Burkina Faso’s former President Blaise Compaoré has received a life sentence in absentia for his role in the assassination of his revolutionary predecessor, Thomas Sankara.
Sankara, 37, was gunned down along with 12 others during the 1987 coup d’état that brought Compaoré to power.
The pair had been close friends and had jointly seized power in 1983.
Sankara remains a hero for many across Africa because of his anti-imperialist stance and austere lifestyle.
Compaoré has lived in exile in Ivory Coast since he was removed from office following mass protests in 2014, and has taken up Ivorian nationality.
Thirteen others were also found guilty, including Compaoré’s security chief Haycinthe Kafando, who was accused of leading the hit squad that killed Sankara.
He too was tried in absentia and received a life sentence.
They had both denied the charges.
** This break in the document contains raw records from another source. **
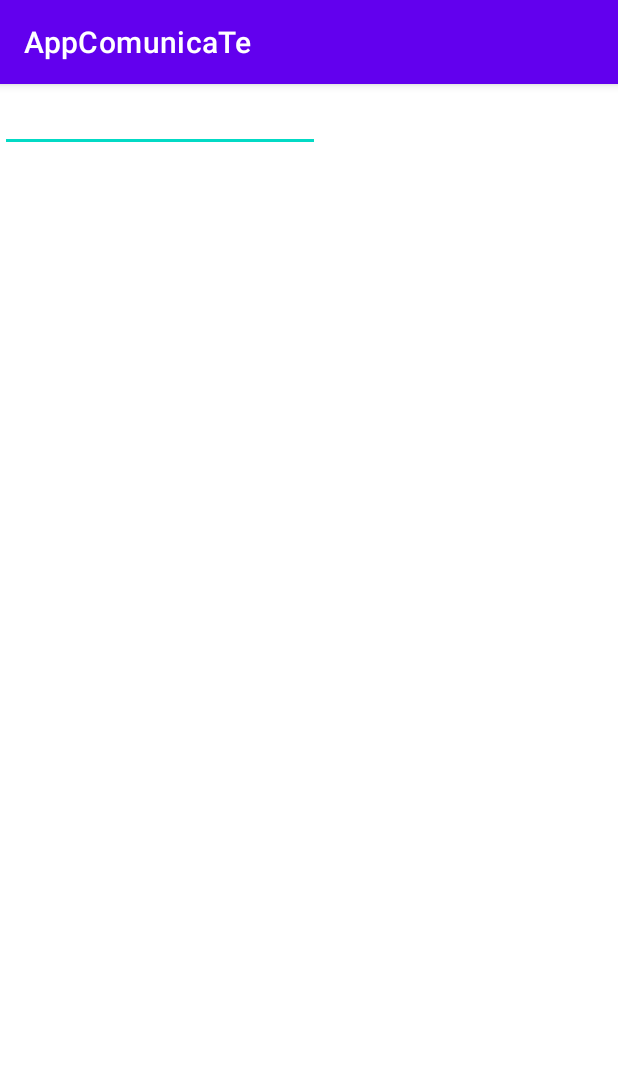
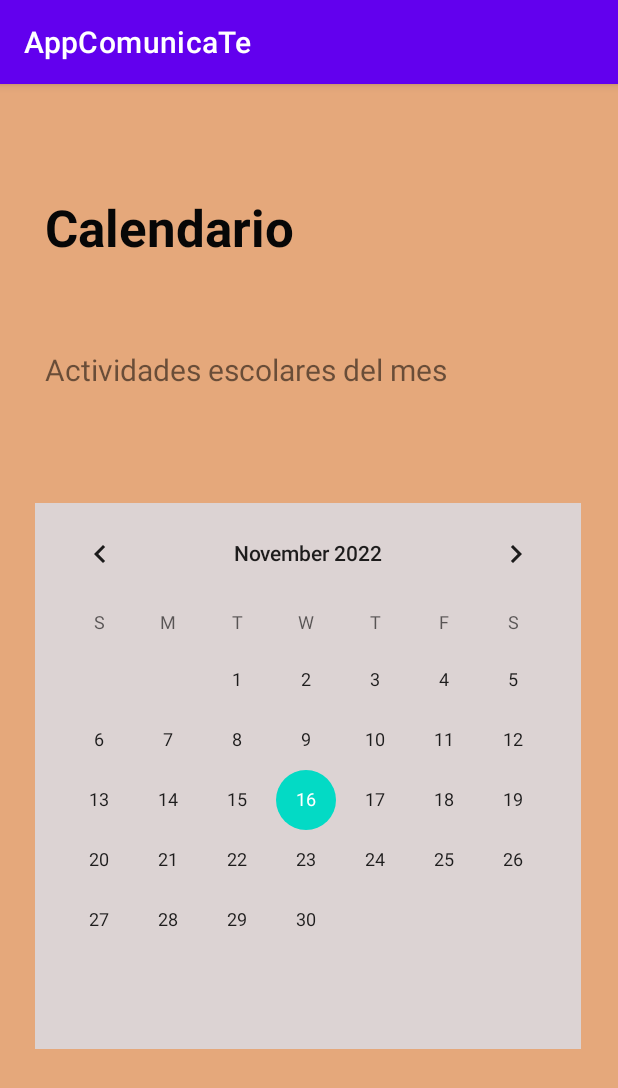
Before and after one commit to sectario/AppComunicaTe, an Android app: the screen it shows after launch (MainActivity before the commit, Calendar after it), on a phone screen of 412 x 824 dp. Shown: the top 1088 px of the screen. Run offline under Robolectric (Android 15) with nearby library versions, the phone set to English and light mode, and no system bars.

Commit message:
Creación activity Calendar

```diff
--- a/app/src/main/java/com/sectario/appcomunicate/MainActivity.java
+++ b/app/src/main/java/com/sectario/appcomunicate/MainActivity.java
@@ -2,6 +2,7 @@ package com.sectario.appcomunicate;
 
 import androidx.appcompat.app.AppCompatActivity;
 
+import android.content.Intent;
 import android.os.Bundle;
 
 public class MainActivity extends AppCompatActivity {
@@ -10,5 +11,8 @@ public class MainActivity extends AppCompatActivity {
     protected void onCreate(Bundle savedInstanceState) {
         super.onCreate(savedInstanceState);
         setContentView(R.layout.activity_main);
+
+        Intent i = new Intent(this, Calendar.class);
+        startActivity(i);
     }
 }
--- a/app/src/main/res/layout/activity_calendar.xml
+++ b/app/src/main/res/layout/activity_calendar.xml
@@ -4,7 +4,7 @@
     xmlns:tools="http://schemas.android.com/tools"
     android:layout_width="match_parent"
     android:layout_height="match_parent"
-    android:background="#F58C40"
+    android:background="#E5A87B"
     tools:context=".Calendar">
 
     <CalendarView
```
Mr. Compaoré had previously denounced the trial as a political sham.
Gilbert Diendéré, one of the commanders of the army during the 1987 coup and the main defendant who was actually present at the trial, was also sentenced to life. He is already serving a 20-year sentence for a coup attempt in 2015.
This verdict puts an end to the six-month trial that began 34 years after the death of Sankara, whose assassination in a coup brought his ally Compaoré to power.
Eight other defendants received sentences ranging from three to 20 years, and three more defendants were acquitted.
The verdict was greeted by applause in the courtroom, the BBC’s Lalla Sy reports from West Africa.